Finally! A Victory for El Salvador’s 600,000 Indigenous People
Some ten years back, I was riding in a car with my parents and my aunt. They were all born and raised in El Salvador, and I wasn’t. My aunt said something that I’ll never forget — “parece Indio,” meaning “resembles Indian,” in reference to El Salvador’s indigenous people. It was just an expression that they all knew, so they just laughed it off.
I dwelled on that phrase. Should I be insulted? What‘s so bad about looking Indian? I knew that I looked Indian with my stereotypical dark and straight hair, dark eyes and year-round tan. My mom looked Indian also.
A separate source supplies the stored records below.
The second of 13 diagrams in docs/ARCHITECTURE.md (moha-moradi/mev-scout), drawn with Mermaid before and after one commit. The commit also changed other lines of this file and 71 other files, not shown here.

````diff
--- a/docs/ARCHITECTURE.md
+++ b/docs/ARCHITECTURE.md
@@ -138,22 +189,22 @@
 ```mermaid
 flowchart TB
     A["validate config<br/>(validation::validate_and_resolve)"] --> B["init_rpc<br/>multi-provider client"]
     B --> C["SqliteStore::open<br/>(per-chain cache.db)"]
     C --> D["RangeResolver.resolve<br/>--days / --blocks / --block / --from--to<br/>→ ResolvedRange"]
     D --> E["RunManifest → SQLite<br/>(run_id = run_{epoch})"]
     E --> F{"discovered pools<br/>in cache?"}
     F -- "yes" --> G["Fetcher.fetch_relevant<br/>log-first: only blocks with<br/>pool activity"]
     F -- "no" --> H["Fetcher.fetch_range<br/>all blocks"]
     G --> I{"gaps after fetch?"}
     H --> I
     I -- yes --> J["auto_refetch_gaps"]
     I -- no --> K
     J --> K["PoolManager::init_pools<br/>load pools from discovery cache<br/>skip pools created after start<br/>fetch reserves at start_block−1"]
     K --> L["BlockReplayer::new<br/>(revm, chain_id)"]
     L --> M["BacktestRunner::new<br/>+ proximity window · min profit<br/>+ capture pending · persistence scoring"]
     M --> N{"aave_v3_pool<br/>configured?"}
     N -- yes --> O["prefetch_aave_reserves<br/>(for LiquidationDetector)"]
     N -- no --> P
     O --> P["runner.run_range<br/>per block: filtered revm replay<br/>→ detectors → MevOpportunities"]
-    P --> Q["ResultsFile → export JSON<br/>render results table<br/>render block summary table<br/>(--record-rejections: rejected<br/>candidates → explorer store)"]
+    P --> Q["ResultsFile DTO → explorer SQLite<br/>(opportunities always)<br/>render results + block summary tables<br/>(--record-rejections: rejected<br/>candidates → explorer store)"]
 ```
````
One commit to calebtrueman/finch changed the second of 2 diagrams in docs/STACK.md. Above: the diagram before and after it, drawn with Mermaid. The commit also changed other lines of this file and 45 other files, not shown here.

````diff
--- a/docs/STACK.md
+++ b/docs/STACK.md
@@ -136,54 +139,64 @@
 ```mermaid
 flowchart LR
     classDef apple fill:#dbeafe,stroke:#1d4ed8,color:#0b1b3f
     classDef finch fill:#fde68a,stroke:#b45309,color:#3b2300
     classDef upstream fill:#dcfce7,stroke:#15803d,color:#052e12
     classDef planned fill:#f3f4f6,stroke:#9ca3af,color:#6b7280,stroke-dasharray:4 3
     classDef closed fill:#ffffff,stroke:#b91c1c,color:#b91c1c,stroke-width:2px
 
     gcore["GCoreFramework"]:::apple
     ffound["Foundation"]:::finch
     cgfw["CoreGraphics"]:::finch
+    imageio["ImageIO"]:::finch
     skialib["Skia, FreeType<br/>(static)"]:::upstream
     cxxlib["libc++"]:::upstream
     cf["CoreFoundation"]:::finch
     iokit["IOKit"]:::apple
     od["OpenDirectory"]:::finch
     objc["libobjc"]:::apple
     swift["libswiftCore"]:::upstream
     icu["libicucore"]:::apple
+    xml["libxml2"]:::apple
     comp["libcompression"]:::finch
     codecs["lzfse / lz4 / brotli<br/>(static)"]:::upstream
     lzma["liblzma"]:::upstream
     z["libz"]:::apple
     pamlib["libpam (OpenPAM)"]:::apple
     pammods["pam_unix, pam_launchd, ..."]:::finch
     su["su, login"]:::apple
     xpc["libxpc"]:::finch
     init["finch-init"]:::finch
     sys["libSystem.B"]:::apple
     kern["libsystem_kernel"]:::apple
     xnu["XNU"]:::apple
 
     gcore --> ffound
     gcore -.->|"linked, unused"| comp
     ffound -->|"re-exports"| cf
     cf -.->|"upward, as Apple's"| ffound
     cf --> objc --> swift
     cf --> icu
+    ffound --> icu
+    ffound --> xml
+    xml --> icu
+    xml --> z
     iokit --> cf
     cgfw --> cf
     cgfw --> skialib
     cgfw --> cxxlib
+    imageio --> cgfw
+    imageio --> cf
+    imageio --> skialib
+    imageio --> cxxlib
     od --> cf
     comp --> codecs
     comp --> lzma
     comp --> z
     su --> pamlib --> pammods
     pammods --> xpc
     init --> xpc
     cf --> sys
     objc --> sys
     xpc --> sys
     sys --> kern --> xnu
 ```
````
My dad and aunt not so much; their mother was a natural blonde with blue eyes.
So, when I heard that El Salvador was amending its constitution to recognize its indigenous peoples, I was initially confused, then elated and eventually hopeful. Awareness and recognition are crucial first steps to perhaps improving a whole country.
El Salvador Recognizing its Indigenous People
According to Committee in Solidarity with the People of El Salvador (CISPES), on June 12, 2014, El Salvador had a “historic vote” about its national Constitution. Not only would Article 63 recognize that it is indeed made up of past and present indigenous peoples, but the nation would also recognize its “obligations to them.”
The highest power in El Salvador also weighed in. According to CISPES, President Salvador Sánchez Cerén, a former guerrilla commander who was elected as president in March 2014, called the ratification of the constitution, “a historic debt that we have to our roots and to our identity.”
El Salvador‘s Present Indigenous Peoples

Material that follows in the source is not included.